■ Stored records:
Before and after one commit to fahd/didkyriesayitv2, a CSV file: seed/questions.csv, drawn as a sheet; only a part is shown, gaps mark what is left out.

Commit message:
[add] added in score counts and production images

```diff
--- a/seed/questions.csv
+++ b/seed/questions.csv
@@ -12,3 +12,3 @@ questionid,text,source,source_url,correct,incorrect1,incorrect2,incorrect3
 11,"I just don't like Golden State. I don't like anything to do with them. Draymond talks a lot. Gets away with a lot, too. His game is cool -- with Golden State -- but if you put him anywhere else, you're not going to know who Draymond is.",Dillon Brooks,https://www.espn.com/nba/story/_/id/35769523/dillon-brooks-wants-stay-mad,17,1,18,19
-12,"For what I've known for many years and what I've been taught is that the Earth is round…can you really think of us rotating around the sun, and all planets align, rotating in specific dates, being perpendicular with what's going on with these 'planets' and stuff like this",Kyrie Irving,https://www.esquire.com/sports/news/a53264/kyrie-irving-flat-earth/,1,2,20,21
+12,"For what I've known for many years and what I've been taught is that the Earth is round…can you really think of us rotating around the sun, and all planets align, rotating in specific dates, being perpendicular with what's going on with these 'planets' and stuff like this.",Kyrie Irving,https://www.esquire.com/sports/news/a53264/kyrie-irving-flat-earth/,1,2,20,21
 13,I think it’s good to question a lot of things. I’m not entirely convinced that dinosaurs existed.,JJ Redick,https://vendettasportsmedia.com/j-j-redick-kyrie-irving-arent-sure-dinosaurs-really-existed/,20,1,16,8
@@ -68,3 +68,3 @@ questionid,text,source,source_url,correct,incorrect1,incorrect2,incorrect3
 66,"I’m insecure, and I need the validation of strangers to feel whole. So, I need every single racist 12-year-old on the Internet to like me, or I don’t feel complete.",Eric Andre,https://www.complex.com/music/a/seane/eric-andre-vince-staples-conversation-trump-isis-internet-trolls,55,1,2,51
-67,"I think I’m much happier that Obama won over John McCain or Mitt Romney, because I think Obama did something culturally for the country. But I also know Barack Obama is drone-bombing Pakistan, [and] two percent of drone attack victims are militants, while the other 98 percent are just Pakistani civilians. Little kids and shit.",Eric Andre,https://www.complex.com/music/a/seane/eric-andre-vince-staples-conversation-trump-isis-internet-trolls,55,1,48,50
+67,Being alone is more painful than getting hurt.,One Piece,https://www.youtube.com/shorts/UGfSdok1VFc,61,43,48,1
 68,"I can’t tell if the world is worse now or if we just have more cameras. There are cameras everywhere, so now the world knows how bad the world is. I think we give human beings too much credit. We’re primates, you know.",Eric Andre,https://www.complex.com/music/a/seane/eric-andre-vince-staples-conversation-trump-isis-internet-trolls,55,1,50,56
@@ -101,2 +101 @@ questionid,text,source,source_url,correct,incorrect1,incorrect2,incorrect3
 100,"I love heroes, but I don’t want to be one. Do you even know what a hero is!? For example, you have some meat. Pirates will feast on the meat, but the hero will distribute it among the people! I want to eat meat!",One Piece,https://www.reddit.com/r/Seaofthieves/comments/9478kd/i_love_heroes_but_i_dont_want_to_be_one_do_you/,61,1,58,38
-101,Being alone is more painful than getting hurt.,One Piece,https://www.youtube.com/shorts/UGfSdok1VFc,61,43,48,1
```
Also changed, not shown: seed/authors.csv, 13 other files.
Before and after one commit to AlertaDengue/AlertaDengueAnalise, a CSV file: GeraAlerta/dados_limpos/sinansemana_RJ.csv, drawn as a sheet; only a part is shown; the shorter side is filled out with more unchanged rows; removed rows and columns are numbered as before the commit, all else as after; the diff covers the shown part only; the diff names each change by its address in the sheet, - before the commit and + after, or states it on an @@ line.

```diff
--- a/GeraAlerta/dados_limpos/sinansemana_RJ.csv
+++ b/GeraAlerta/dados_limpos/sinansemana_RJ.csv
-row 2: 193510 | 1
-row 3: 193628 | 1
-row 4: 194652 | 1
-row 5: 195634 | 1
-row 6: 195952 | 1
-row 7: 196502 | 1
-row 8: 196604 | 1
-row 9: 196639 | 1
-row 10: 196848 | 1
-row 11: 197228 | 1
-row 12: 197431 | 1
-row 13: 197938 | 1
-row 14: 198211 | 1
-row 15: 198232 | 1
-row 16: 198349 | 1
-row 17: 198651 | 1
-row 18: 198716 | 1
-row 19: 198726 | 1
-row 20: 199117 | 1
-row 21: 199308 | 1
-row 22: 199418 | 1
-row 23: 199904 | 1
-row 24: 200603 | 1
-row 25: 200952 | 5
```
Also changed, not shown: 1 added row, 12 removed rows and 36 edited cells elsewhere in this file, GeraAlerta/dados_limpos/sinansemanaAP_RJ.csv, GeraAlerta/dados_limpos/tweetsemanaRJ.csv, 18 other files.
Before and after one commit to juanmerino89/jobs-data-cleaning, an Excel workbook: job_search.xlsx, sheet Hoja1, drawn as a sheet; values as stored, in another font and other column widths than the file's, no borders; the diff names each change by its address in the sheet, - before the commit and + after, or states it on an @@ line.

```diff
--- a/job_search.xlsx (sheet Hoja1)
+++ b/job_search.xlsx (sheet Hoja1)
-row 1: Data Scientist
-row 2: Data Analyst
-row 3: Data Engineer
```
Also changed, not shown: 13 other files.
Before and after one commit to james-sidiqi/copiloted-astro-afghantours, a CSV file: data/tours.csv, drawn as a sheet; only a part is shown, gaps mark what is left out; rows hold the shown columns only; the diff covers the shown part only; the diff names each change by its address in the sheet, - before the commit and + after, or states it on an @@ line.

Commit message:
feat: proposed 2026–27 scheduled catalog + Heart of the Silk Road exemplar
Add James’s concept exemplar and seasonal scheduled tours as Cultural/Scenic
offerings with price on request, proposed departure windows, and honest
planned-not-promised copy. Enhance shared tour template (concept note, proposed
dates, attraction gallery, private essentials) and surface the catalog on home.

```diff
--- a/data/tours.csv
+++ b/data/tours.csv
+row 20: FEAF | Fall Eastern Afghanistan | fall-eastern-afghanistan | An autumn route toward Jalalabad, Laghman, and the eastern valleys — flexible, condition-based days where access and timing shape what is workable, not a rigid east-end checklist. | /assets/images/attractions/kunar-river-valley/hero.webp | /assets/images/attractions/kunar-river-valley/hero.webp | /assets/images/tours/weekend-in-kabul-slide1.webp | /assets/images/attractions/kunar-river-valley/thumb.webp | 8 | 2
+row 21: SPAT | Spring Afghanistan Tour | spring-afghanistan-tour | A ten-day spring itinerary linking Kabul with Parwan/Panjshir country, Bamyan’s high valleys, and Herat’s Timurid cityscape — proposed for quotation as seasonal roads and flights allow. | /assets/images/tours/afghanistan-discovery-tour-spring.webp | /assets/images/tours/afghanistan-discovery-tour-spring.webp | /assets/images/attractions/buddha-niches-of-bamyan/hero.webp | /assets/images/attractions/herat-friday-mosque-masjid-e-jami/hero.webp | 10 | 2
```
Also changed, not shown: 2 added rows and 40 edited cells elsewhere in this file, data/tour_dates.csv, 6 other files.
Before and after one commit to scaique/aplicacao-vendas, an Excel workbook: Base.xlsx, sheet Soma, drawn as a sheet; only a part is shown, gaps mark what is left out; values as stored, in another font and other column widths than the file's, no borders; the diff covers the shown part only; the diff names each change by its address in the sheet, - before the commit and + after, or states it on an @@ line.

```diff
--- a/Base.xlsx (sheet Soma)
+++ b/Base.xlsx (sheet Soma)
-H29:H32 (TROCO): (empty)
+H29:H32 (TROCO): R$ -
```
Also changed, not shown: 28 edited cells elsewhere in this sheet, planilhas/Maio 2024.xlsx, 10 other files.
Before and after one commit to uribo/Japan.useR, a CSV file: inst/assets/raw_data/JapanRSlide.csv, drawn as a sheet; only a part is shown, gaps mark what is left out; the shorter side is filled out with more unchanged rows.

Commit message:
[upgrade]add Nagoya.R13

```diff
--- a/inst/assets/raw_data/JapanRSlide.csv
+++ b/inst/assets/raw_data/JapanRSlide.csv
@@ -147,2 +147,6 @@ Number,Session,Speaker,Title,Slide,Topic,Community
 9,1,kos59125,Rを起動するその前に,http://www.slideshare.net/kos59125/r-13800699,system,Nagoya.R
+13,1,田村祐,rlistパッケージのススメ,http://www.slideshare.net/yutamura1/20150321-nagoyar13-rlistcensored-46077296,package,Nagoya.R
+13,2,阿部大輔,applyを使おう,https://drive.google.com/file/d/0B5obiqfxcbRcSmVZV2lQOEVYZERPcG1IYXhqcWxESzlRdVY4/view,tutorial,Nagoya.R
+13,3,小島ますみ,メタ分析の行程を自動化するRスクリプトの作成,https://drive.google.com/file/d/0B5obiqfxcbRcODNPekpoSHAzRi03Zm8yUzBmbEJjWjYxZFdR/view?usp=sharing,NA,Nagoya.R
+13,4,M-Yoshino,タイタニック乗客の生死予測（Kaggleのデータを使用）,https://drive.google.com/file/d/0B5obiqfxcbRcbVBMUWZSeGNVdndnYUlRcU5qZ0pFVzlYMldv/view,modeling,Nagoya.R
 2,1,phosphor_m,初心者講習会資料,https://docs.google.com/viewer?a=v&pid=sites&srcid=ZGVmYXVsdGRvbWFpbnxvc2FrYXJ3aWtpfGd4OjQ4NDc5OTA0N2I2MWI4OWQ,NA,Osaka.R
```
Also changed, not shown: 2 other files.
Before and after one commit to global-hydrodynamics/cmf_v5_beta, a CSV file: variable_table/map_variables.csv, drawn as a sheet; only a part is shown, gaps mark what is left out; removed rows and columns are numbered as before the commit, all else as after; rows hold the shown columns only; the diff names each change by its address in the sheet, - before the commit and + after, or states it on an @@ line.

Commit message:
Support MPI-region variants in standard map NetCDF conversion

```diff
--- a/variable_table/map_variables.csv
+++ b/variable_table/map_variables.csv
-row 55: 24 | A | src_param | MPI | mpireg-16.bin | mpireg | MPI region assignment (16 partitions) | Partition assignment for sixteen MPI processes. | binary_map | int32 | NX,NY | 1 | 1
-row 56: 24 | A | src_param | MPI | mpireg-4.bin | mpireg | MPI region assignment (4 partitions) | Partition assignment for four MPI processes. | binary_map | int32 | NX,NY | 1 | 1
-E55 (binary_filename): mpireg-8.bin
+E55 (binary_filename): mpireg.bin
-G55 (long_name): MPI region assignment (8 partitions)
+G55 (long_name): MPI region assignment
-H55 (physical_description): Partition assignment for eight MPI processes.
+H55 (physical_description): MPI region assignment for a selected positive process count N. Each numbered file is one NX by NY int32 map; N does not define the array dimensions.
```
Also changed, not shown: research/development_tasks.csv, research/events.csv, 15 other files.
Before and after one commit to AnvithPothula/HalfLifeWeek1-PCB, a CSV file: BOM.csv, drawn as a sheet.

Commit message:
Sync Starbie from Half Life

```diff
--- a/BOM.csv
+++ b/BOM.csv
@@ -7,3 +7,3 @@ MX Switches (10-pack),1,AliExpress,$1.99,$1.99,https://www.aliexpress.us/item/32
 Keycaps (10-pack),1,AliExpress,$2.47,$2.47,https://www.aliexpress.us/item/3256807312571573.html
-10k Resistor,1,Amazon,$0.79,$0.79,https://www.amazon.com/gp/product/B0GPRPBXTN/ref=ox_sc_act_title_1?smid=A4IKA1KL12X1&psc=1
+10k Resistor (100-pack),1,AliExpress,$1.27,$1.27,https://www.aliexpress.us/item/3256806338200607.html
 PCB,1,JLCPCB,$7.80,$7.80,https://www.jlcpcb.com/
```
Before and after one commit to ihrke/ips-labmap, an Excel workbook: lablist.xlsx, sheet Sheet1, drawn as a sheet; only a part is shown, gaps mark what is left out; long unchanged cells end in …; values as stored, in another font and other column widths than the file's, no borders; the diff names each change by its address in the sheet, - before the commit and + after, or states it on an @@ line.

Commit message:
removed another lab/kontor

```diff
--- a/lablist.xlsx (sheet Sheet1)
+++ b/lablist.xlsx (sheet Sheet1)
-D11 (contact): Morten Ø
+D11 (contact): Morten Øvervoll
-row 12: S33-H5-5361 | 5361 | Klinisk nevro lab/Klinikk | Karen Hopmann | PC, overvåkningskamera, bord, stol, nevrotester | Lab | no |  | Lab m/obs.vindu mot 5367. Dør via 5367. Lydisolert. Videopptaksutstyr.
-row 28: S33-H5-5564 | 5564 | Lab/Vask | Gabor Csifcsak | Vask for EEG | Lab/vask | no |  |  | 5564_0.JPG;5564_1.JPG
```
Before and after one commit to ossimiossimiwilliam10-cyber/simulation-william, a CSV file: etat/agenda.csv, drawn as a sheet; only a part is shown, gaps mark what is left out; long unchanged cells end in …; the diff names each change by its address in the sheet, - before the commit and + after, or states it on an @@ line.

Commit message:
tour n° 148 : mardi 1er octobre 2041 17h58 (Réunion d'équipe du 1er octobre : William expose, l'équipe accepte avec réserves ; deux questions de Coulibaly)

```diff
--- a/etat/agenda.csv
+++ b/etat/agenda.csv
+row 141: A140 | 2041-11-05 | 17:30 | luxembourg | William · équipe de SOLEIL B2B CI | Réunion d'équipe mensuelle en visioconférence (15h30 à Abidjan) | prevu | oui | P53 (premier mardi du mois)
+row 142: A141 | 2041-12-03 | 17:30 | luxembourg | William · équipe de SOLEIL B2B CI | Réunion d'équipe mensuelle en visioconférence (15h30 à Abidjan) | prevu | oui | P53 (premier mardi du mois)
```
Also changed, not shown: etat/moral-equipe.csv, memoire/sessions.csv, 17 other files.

■ Work to be completed: Please find how many lines in the records hold "questions", then give that number with nothing else.

■ Solution for this task: 4